The latest data on Windrush compensation shows that by the end of December 2023, nearly £76 million had been paid out to individuals through the scheme, and over 80% of claims have had a final decision. (Source: Home Office)

Meanwhile the government is facing a legal challenge over its failure to provide proof of immigration status to people who are on ‘3C’ leave while waiting for their visas to be extended. (Source: The Standard)

Cohesion and integration

5-11 February was Race Equality Week across the UK, with five day challenges taken up by a range of organisations across our region, including University of Huddersfield. Nationally, two high-profile examples of Black British stories have been highlighted – Edward Enninful, stepping aside as the first Black male editor of Vogue magazine, stating there is still much to do to reflect the ‘incredible array of voices’ in fashion and the media; and broadcaster Gemma Cairney, who shares her experiences of racism and misogyny in the media industry. (Sources: Race Equality Matters, University of Huddersfield, the Guardian)

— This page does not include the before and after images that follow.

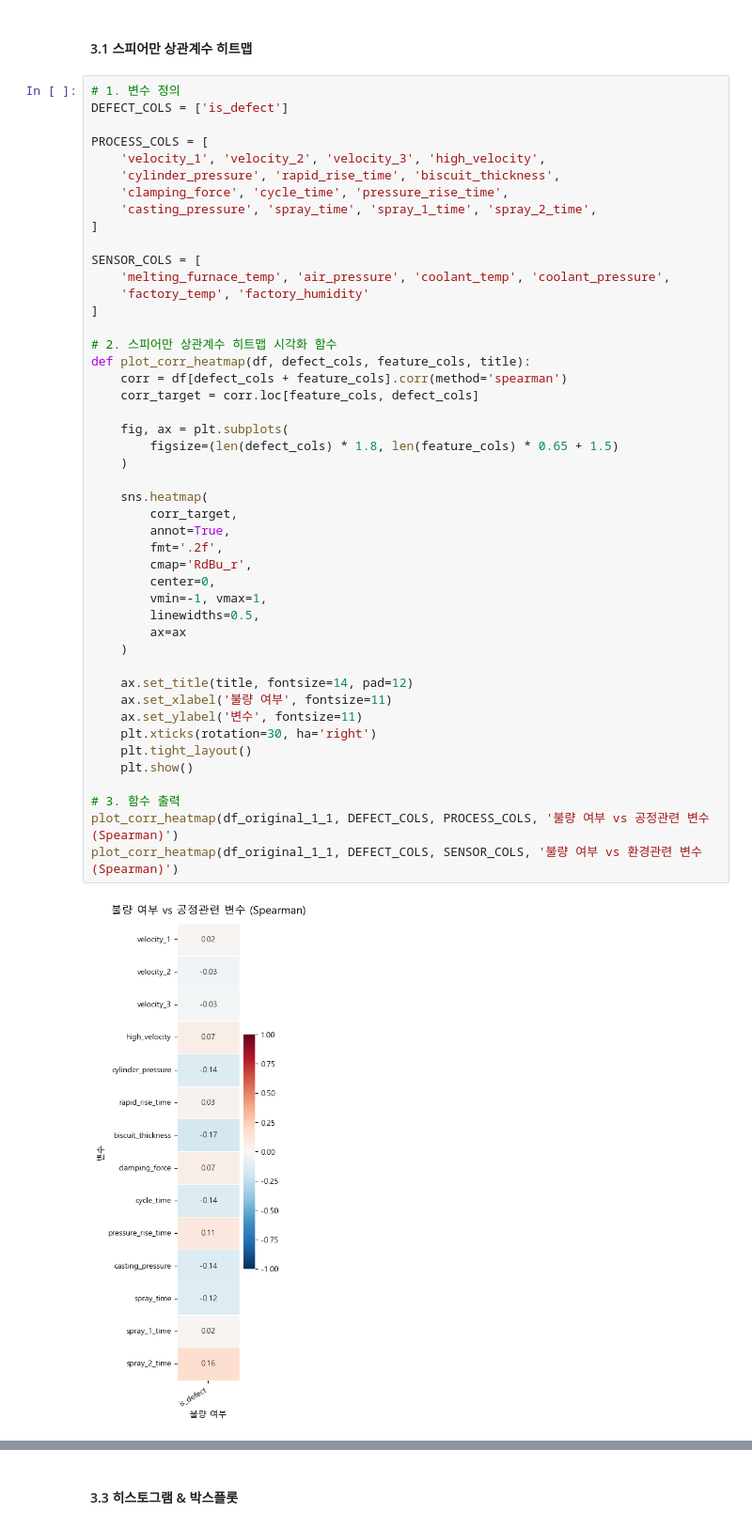
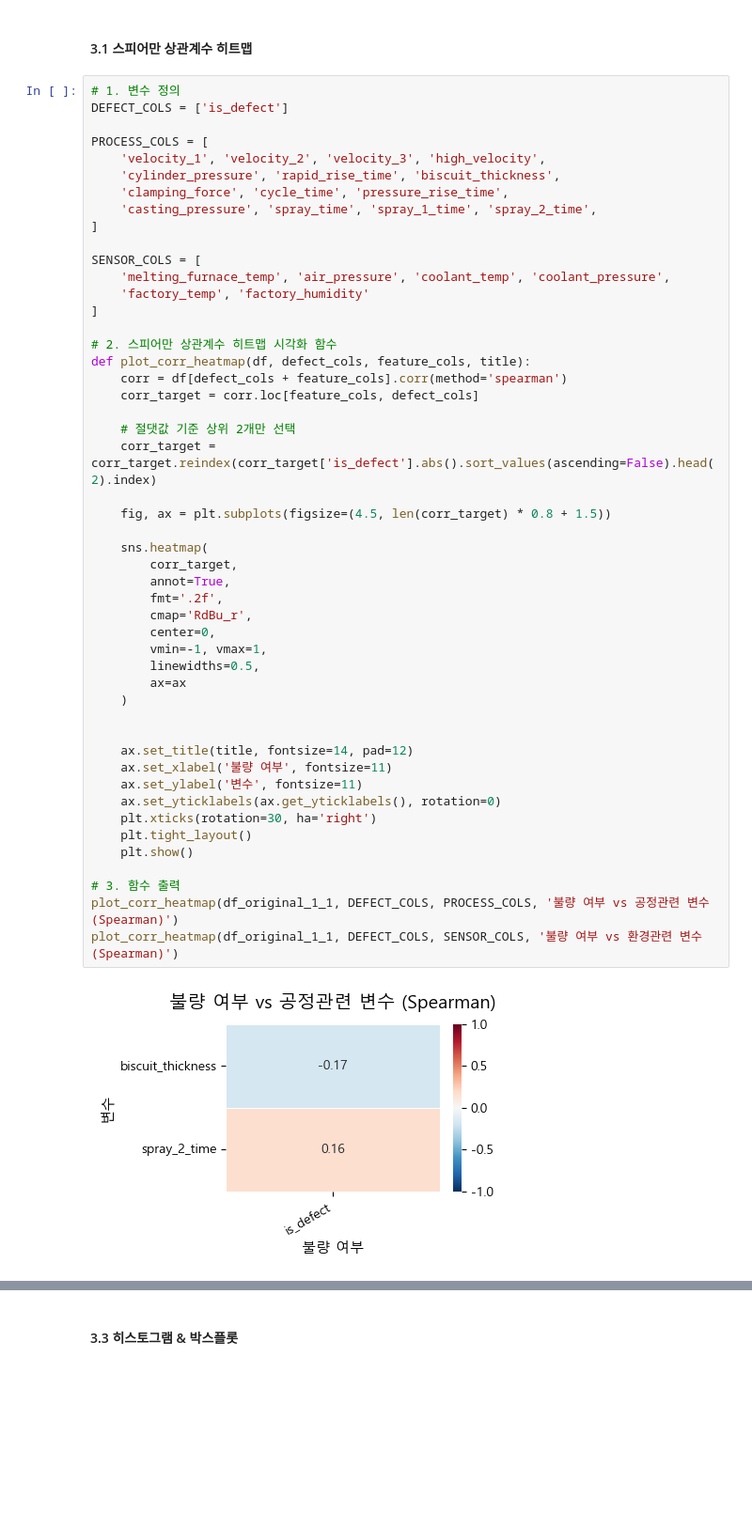
Before and after one commit to hanalo26/sparta-data11-advanced-project, a Jupyter notebook: leegolem/통계_제품1_그래프-표 생성기.ipynb, the cells around one changed output, grey strips where cells are left out. Shown at 94% size. Cells and saved outputs as stored; diff of their text form; blank space fills up the shorter version.

```diff
--- a/leegolem/통계_제품1_그래프-표 생성기.ipynb
+++ b/leegolem/통계_제품1_그래프-표 생성기.ipynb
@@ -242,34 +242,37 @@ SENSOR_COLS = [
 ]
 
 # 2. 스피어만 상관계수 히트맵 시각화 함수
 def plot_corr_heatmap(df, defect_cols, feature_cols, title):
     corr = df[defect_cols + feature_cols].corr(method='spearman')
     corr_target = corr.loc[feature_cols, defect_cols]
 
-    fig, ax = plt.subplots(
-        figsize=(len(defect_cols) * 1.8, len(feature_cols) * 0.65 + 1.5)
-    )
+    # 절댓값 기준 상위 2개만 선택
+    corr_target = corr_target.reindex(corr_target['is_defect'].abs().sort_values(ascending=False).head(2).index)
+
+    fig, ax = plt.subplots(figsize=(4.5, len(corr_target) * 0.8 + 1.5))
 
     sns.heatmap(
         corr_target,
         annot=True,
         fmt='.2f',
         cmap='RdBu_r',
         center=0,
         vmin=-1, vmax=1,
         linewidths=0.5,
         ax=ax
     )
 
+
     ax.set_title(title, fontsize=14, pad=12)
     ax.set_xlabel('불량 여부', fontsize=11)
     ax.set_ylabel('변수', fontsize=11)
+    ax.set_yticklabels(ax.get_yticklabels(), rotation=0)
     plt.xticks(rotation=30, ha='right')
     plt.tight_layout()
     plt.show()
 
 # 3. 함수 출력
 plot_corr_heatmap(df_original_1_1, DEFECT_COLS, PROCESS_COLS, '불량 여부 vs 공정관련 변수 (Spearman)')
 plot_corr_heatmap(df_original_1_1, DEFECT_COLS, SENSOR_COLS, '불량 여부 vs 환경관련 변수 (Spearman)')
 # %% [output]
-[figure, old version]
+[figure, new version]
```
Also changed, not shown: parts of 1 cell of this notebook, 1 other file.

Here are two items to listen to: this audio piece examines the ‘weaponisation of migration’ and how countries exploit failed migration policies, while the Experts by Experience podcast from refugees and those seeking asylum explores what ‘removing barriers to power’ means to them. (Sources: the Guardian, 26 minutes, Spotify– Refugee Action, 35 minutes)

Last updated:

12th February 2024